Find the word "worked" in the data below and copy each line that holds it.
*** DATA PROVIDED ***
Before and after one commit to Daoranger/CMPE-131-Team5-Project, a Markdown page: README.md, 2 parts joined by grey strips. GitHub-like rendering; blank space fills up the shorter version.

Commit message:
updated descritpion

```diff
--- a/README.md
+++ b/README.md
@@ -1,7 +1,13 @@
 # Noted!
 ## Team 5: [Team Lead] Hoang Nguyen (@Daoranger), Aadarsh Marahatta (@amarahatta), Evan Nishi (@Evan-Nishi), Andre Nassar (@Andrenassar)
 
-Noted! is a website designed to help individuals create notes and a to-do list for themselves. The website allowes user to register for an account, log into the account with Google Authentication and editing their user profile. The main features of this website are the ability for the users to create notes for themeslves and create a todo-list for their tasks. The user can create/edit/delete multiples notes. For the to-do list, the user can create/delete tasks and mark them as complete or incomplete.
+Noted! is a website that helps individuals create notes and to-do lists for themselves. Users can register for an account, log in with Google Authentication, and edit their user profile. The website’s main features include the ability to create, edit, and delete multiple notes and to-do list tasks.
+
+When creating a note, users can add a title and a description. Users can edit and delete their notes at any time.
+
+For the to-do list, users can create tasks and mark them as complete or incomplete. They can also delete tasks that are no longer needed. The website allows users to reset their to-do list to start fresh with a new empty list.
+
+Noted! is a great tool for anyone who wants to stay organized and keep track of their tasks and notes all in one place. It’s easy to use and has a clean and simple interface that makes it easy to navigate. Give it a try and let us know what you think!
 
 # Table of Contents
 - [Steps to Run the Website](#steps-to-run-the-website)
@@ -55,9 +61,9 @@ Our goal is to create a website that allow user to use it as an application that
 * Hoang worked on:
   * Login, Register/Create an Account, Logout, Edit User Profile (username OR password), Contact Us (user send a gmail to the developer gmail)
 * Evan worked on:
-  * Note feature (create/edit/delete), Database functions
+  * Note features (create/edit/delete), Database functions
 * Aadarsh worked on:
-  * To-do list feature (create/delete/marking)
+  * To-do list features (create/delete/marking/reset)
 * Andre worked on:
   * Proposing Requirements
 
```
*** End of DATA PROVIDED ***
** SOLUTION TO THIS TASK **
 * Hoang worked on:
 * Evan worked on:
 * Aadarsh worked on:
 * Andre worked on:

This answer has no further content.